Nearly 40 residents from Dearborn’s Cherry Hill, Fairlane and West Dearborn Center Areas met for the city’s final Wednesday night, calling for increased recreation options and an improved downtown area in the west end.
The gathering at was the last of three geographically divided to gauge residents’ opinions on their respective neighborhoods.
Unlike the previous two meetings– focusing on east Dearborn and on the Princeton-Carlysle and Edison-Snow neighborhoods–Wednesday night’s included little talk regarding rental properties. Instead, residents focused on reviving the west end’s downtown area with small businesses and creating additional parks and trails to attract more pedestrian traffic.
Resident Michele Westcott said more small businesses in the west end would help increase foot traffic, creating a snowball effect for even more shops.
“If we have lots of little stores like that, you would go to one and then go to more, even if you were running errands,” she said.
But barriers remain. The Michigan Avenue corridor’s high prices make many small business owners wary, Bridget Wilkie said.
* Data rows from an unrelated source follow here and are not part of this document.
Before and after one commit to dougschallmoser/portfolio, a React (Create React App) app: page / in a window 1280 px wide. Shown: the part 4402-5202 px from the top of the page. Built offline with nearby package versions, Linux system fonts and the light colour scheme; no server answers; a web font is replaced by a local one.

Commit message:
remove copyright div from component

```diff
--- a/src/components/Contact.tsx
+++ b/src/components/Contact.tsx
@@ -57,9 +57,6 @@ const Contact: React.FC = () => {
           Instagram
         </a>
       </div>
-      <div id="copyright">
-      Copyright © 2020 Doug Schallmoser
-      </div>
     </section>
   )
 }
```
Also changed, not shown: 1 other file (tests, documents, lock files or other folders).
Wilkie owns Smoocheese, a gourmet cheesecake company she runs entirely online.
“I have a small business and I could never afford to be (on Michigan Avenue),” she said.
An added barrier to the shops and foot traffic so many Dearbornites want is Michigan Avenue itself, Wilkie said. The street’s 35 mph speed limit may be ideal for commuting, but it’s also another detractor for pedestrians. Wilkie said the speed limit should be lowered in the downtown area.
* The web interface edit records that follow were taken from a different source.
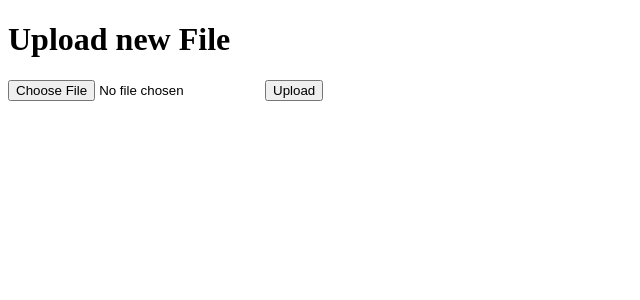
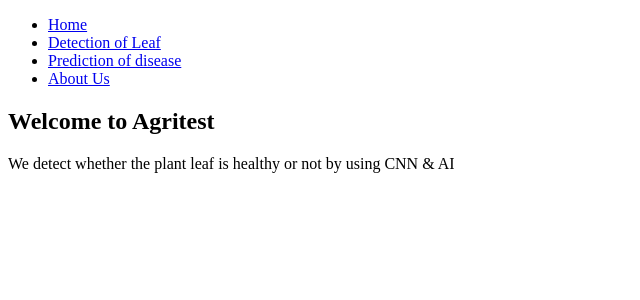
Before and after one commit to akshit22sept/AgriTest, a Flask app: page / in a window 1280 px wide. Shown: the top 300 px of the page, without its empty margins (0-640 px from the left). Run offline with Flask 3, Linux system fonts and the light colour scheme; parts of the project's set-up code (start-up, migrations or seed data) failed here and were passed over.

Commit message:
index.html
First Page

```diff
--- a/Templates/index.html
+++ b/Templates/index.html
@@ -1,16 +1,32 @@
 {% extends "base.html" %}
 
 {% block body %}
-    <h1>Upload new File</h1>
-    <form method=post enctype=multipart/form-data>
-      <input type=file name=file>
-      <input type=submit value=Upload>
-    </form>
-<div class="pred">
+<body>
+    <header>
+        <div class="navbar">
+            <div class="nav-logo">
+                <div class="logo"></div>
+            </div>
+            <div class="nav-links">
+                <ul class="ul">
+                    <li><a href="#Home">Home</a></li>
+                    <li><a href="#Detection">Detection of Leaf</a></li>
+                    <li><a href="#About">Prediction of disease</a></li>
+                    <li><a href="#Contact">About Us</a></li>
+                </ul>
+            </div>
+        </div>
+    </header>
 
-{% if pred %}
-Prediction : {{ pred }}
-{% endif %}
-</div>
 
+    <!-- Home Section -->
+    <section id="Home" class="home-section">
+        <div class="container">
+            <div class="bg-color"></div>
+            <h1>Welcome to Agritest</h1>
+            <p>We detect whether the plant leaf is healthy or not by using CNN & AI</p>
+        </div>
+    </section>
+
+</body>
 {% endblock %}
```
“Make it similar to Birmingham,” she said. “Woodward is fast and Old Woodward is slow.”
The transportation discussions didn’t end there, however. Dozens of residents agreed the city needs to become friendlier not only to pedestrians, but also to bicyclists. And to introduce student housing onto ’s campus magnify the problem.
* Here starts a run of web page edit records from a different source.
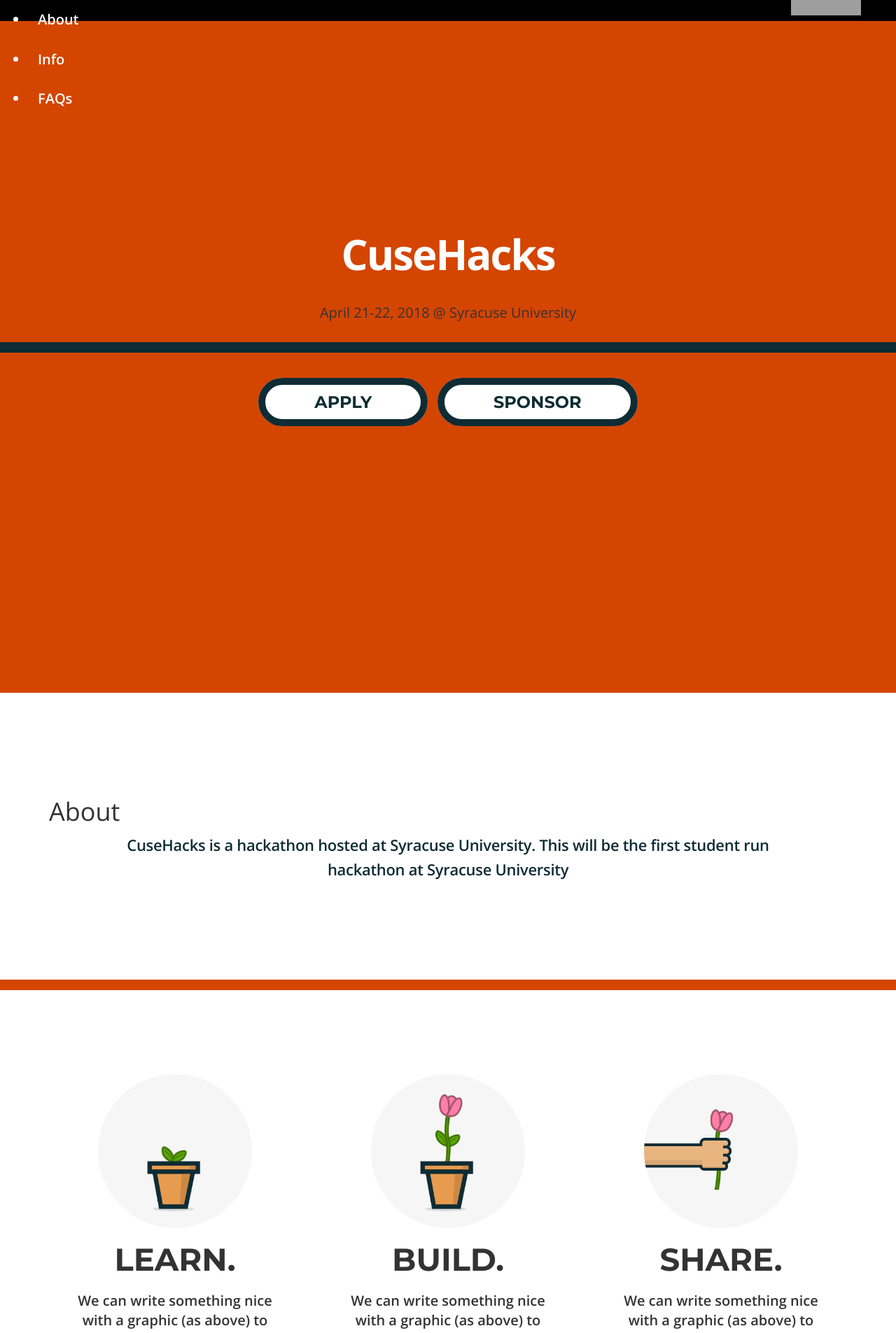
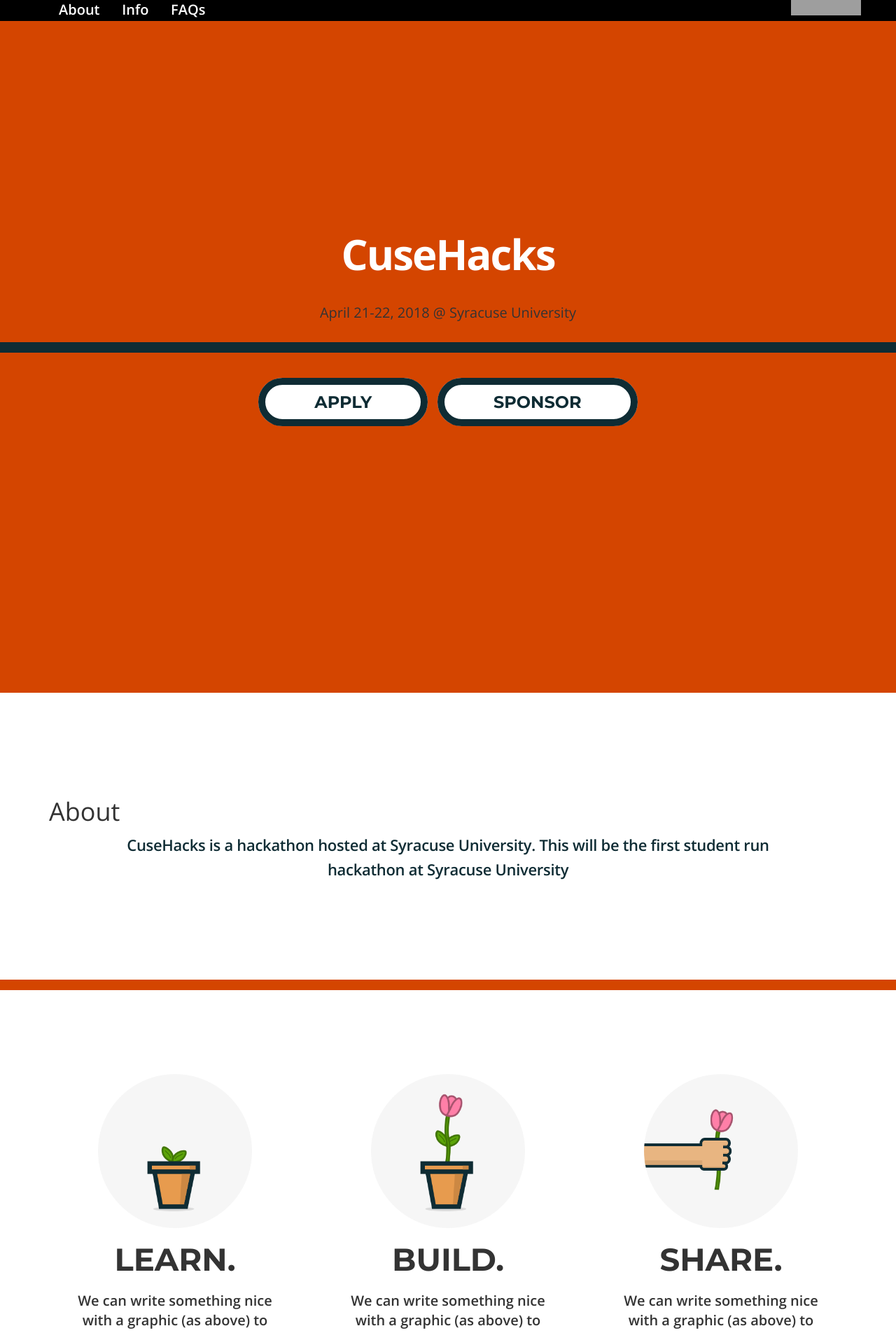
Before and after one commit to innovateorange/cusehacks, a Jekyll site: the page built from index.html, in a window 1280 px wide. Shown: the top 1905 px of the page at 70% size. Built offline with Jekyll 4.4.1, drawn with Linux system fonts in a browser that asks for light colours; nearby versions of some CDN libraries; grey boxes are pictures that could not be loaded.

Commit message:
Revert "tried different nav bar method"
This reverts commit e9195aa60dc29af37fae945a33181cdc2b56968b.

```diff
--- a/_includes/hero.html
+++ b/_includes/hero.html
@@ -2,16 +2,11 @@
 
   <div class = "hero-header">
     <header class="nav">
-      <nav>
-        <ul>
-        <!-- <a class="nav-item" href="#section-about">About</a>
+      <div class = "container">
+        <a class="nav-item" href="#section-about">About</a>
         <a class="nav-item" href="#section-info">Info</a>
-        <a class="nav-item" href="#section-faq">FAQs</a> -->
-        <li class="nav-item" <a href="#section-about">About</a></li>
-        <li class="nav-item" <a href="#section-info">Info</a></li>
-        <li class="nav-item" <a href="#section-faq">FAQs</a></li>
-        </ul>
-      </nav>
+        <a class="nav-item" href="#section-faq">FAQs</a>
+      </div>
     </header>
   </div>
 
```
“We’re going to have students here,” Morley Avenue resident Abhay Vadhavkar said. “And how do students get around?...That bike path behind Andiamo is not safe. It’s not well-lit.”
Along with additional bike paths, residents called for a better range of recreational options–particularly for youth. Helena Thornton, who lives near Marshall and Rosevere, suggested skate parks, canoe rentals and community ponds.
“These kids have nowhere,” she said.
A final point of interest was beautifying some of Dearborn’s busiest streets, particularly Ford Road and Telegraph Road. Among other ideas, residents suggested removing billboards and adding trees or other natural buffers between the roads and adjacent businesses.
“We have beautiful neighborhoods,” said Westcott, who lives in Dearborn Hills. “But Telegraph looks like a series of truck stops.”
A will be held at 7 p.m. on Sept. 20 at the .